Southern Railway


Opened: 1928

Closed: ——

Location code: S37/10

Canterbury West signal boxOf the two stations at Canterbury, that on the former South Eastern Railway (Canterbury West) was the most substantial and by comparison the London, Chatham & Dover's offering was distinctly meager.

The West station possessed four running lines through the station, with platforms only on the outer ones. Each end was originally controlled by a separate box (Canterbury West Nos. 1 and 2) but the Southern Railway erected a box on a gantry across the tracks at the eastern end of the station to control the entire layout in 1928. It is alleged the box came second-hand from Blackfriars Junction, but it would appear to be a standard Southern Railway cabin constructed in timber to reduce the weight when mounted in this commanding position.

Inside Canterbury West boxStepping inside, a 72-lever frame of the South Eastern & Chatham's standard design is found, although rationalisation has caused a number of levers to be painted white as they are no longer used. This type of frame was jointly patented by the SEC and Sykes and is the only frame type that the latter has been involved with that seems to have gone into mass-production. The type was introduced in 1907 to supersede the crude designs of the London, Chatham & Dover (see Canterbury East) and of the South Eastern (as at Edenbridge). The quadrant plates are similar to Saxby & Farmer's Duplex frames, as at Warsop Junction) so it would appear this design came as "the best of all worlds".
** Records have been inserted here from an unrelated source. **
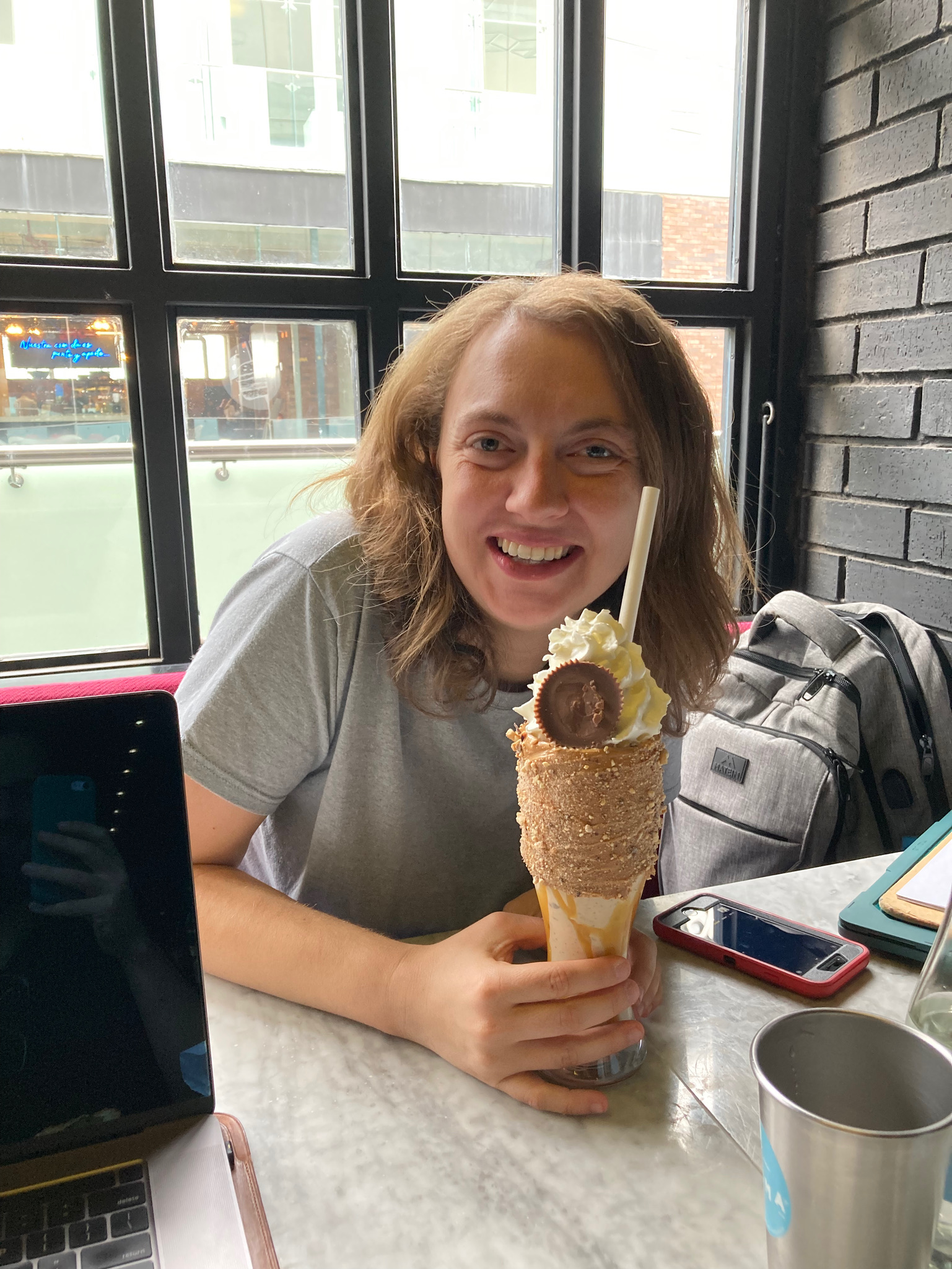
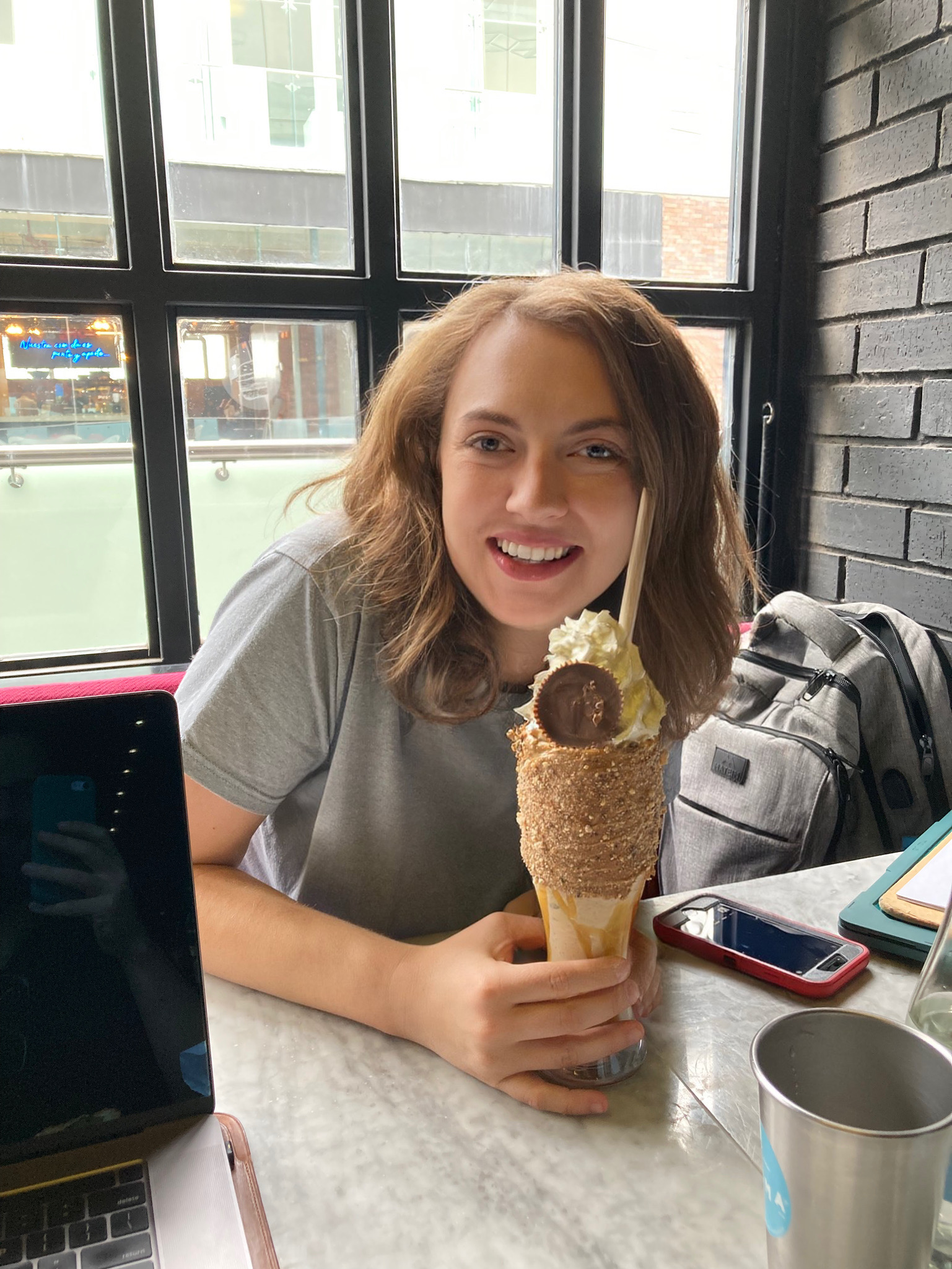
changed some pictures on slider and info section

diff --git a/src/components/SliderData.jsx b/src/components/SliderData.jsx
@@ -1,6 +1,7 @@
 /** @format */
 
 import ImageOne from './images/us-1.jpeg';
+// import ImageOne from "https://i.ibb.co/MPJ9zdD/us-1.jpg";
 import ImageTwo from './images/us-2.JPG';
 import ImageThree from './images/us-3.jpeg';
 import ImageFour from './images/us-4.jpeg';
@@ -17,6 +18,7 @@ import ImageThirteen from './images/us-13.JPG';
 // import ImageFifteen from './images/us-15.jpeg';
 import ImageSixteen from './images/us-16.jpeg';
 import ImageSeventeen from './images/us-17.jpeg';
+
 
 export const SliderData = [
   {

diff --git a/src/components/pages/Location.jsx b/src/components/pages/Location.jsx
@@ -1,6 +1,12 @@
 import React from "react";
 import '../../App.css';
+import { Button } from "../Button";
 
 export default function Location() {
-    return <h1 className='location'>The Ceremony</h1>;
+    return (
+        <>
+            <h1 className='location'>The Ceremony</h1>;
+        </>
+
+    )
 }

diff --git a/src/components/pages/Home.jsx b/src/components/pages/Home.jsx
@@ -10,6 +10,7 @@ function Home() {
             <MainSection />
             <Cards />
             <Footer />
+            <img src="https://i.ibb.co/MPJ9zdD/us-1.jpg" alt="us-1" border="0"></img>
         </>
     );
 }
Whilst the box retains many traditional features in the way of brass-cased plungers and instruments, it lacked (when these photographs were taken in 1978) the charm of Canterbury East as modern equipment to work a Closed Circuit Television monitored level crossing is provided, and venetian blinds cover the windows.

SR three-position block at Canterbury West Sandwiched between two banks of modern level crossing control switches is a smart Southern Railway three-position block instrument, controlling the double line towards Chartham.

These instruments are based (in shape) on the style of Sykes' Lock & Block instruments, and it is possible that some were in fact converted from these. The Southern Railway inherited a bunch of railway companies with a motley collection of signalling equipment in 1923. Whilst the busy suburban areas were nearly all signalled by the secure Lock & Block system, outlying areas, including main lines, were mostly signalled by primitive one-wire, two-position blocks. The Southern built thousands of instruments to the design shown here for progressive replacement, although a few lines were not updated until as recently as the 1980s.

Near the base of the instrument is the commutator handle, with a sliding brass reminder that locks it in position to the right of it. Above is the "pegger" indicator, whilst at the top, separately, is the "non-pegger".

This design remains the standard instrument on the former Southern Region as the modular plastic units used in the rest of the country have never been adopted. Sufficient spare instruments have always been generated by modernisation schemes and line closures.

This instrument remained in use until 2005, but working is now by Track Circuit Block to Canterbury Wye Area Control Centre - a portacabin located beneath the West box which controls the area formerly managed by Wye and Chartham boxes.

Additional notes by Jon Beeching, John Creed, Tony Endersby and Nick Wellington.


All photographs copyright © John Hinson unless otherwise stated